• Stabilizing operations. Amid merger-related pressures, distractions, and conflicts, it’s easy for integration team members to lose sight of their primary responsibility: keeping both companies going until they become one, and ensuring the combined entity can operate. Especially during the first crucial weeks of a merger, planners need to detect problems before they grow intractable. (Are products getting placed on the shelves? Is the sales force covering all the stores?) In addition, each major transition — every product rationalization and accounting procedure change — needs its own stability plan and problem-resolution mechanisms. Issues such as delegation of authority, payroll, workload conflicts, and pricing must be resolved immediately, if only temporarily, for the organization to function. There might be a merger going on, but everybody still needs to know who his or her boss is.
Quest Diagnostics Inc. faced these challenges as it integrated a series of acquisitions from the late 1990s to the mid-2000s. Each deal involved assimilating a complex network of laboratories, physicians, and time-sensitive couriers in a business where customers would switch to competitors if the operation did not continue to function smoothly through all phases of the integration. The leaders of the company recognized the imperative and spent a great deal of time on the integration plan, conducting what-if scenarios, simulations, and trials before the final implementation.

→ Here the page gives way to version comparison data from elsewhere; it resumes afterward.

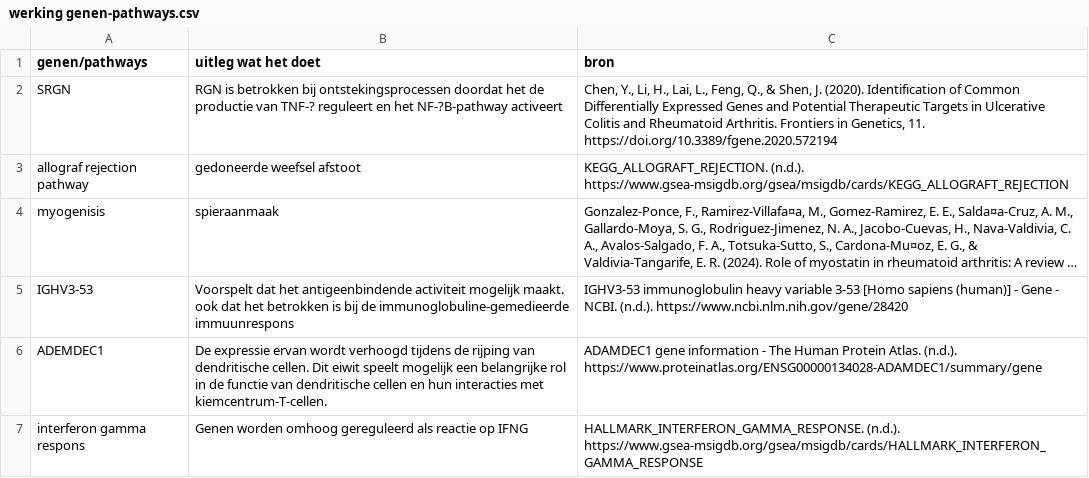
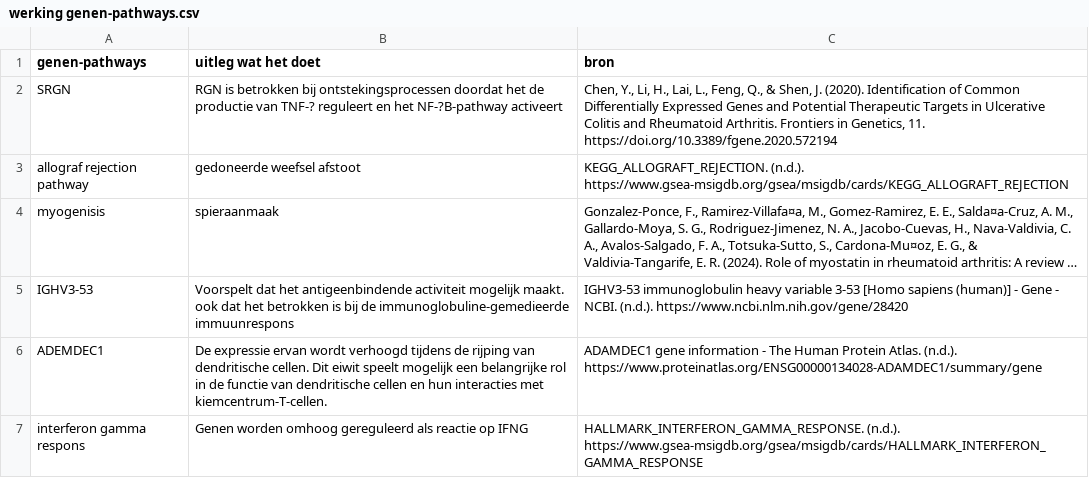
Before and after one commit to Elly-cat/Transcriptoomics-BM2C, a CSV file: resultaten/genen analyse files/werking genen-pathways.csv, drawn as a sheet; long unchanged cells end in …; the diff names each change by its address in the sheet, - before the commit and + after, or states it on an @@ line.

Commit message:
Update werking genen-pathways.csv

```diff
--- a/resultaten/genen analyse files/werking genen-pathways.csv
+++ b/resultaten/genen analyse files/werking genen-pathways.csv
-A1: genen/pathways
+A1: genen-pathways
```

• Closing the deal. The last mile of the merger-negotiation marathon is exhausting and fraught with minutiae, legalities, and tough and sometimes emotional decisions. A long, drawn-out process can sap the strength of employees, disrupt current operations, and, of course, delay management’s ability to deliver on its promise. For one U.S.-based merger, the integration team had to modify its layoff plans in one state because the seller’s CEO was being considered for a high-level political appointment. He worried that layoffs would jeopardize the appointment, because it had to be approved by a government committee headed by the affected state’s congressional representative.
• Identifying and managing “moments of truth.” Some big decisions that involve emotional or symbolic issues, such as choosing the location of a new headquarters, which factories to close, or a new corporate name, represent obvious “moments of truth”: events that visibly evoke the future direction of the new enterprise. Other events can be far more subtle but just as influential, in ways that only integration teams who understand the companies’ cultures can appreciate. In one merger, two companies with strong plant safety heritages came together. The smaller company had a policy banning mobile phone use while driving company vehicles (even when it was legal). The new firm adopted that policy, after an astute integration team alerted the acquiring company’s senior management to the signals their decision would send about the new company’s seriousness about safety, and the extent to which the deal was a merger versus an absorption.
• Creating a post-close transition plan. Transition plans prepare a company for action as a merged whole. They specify, for example, when day-to-day line management will take over operations from the dedicated integration teams. A premature return to “normal” operations can undermine success — but if the handoff is delayed too long, the line managers might not buy into the new plan.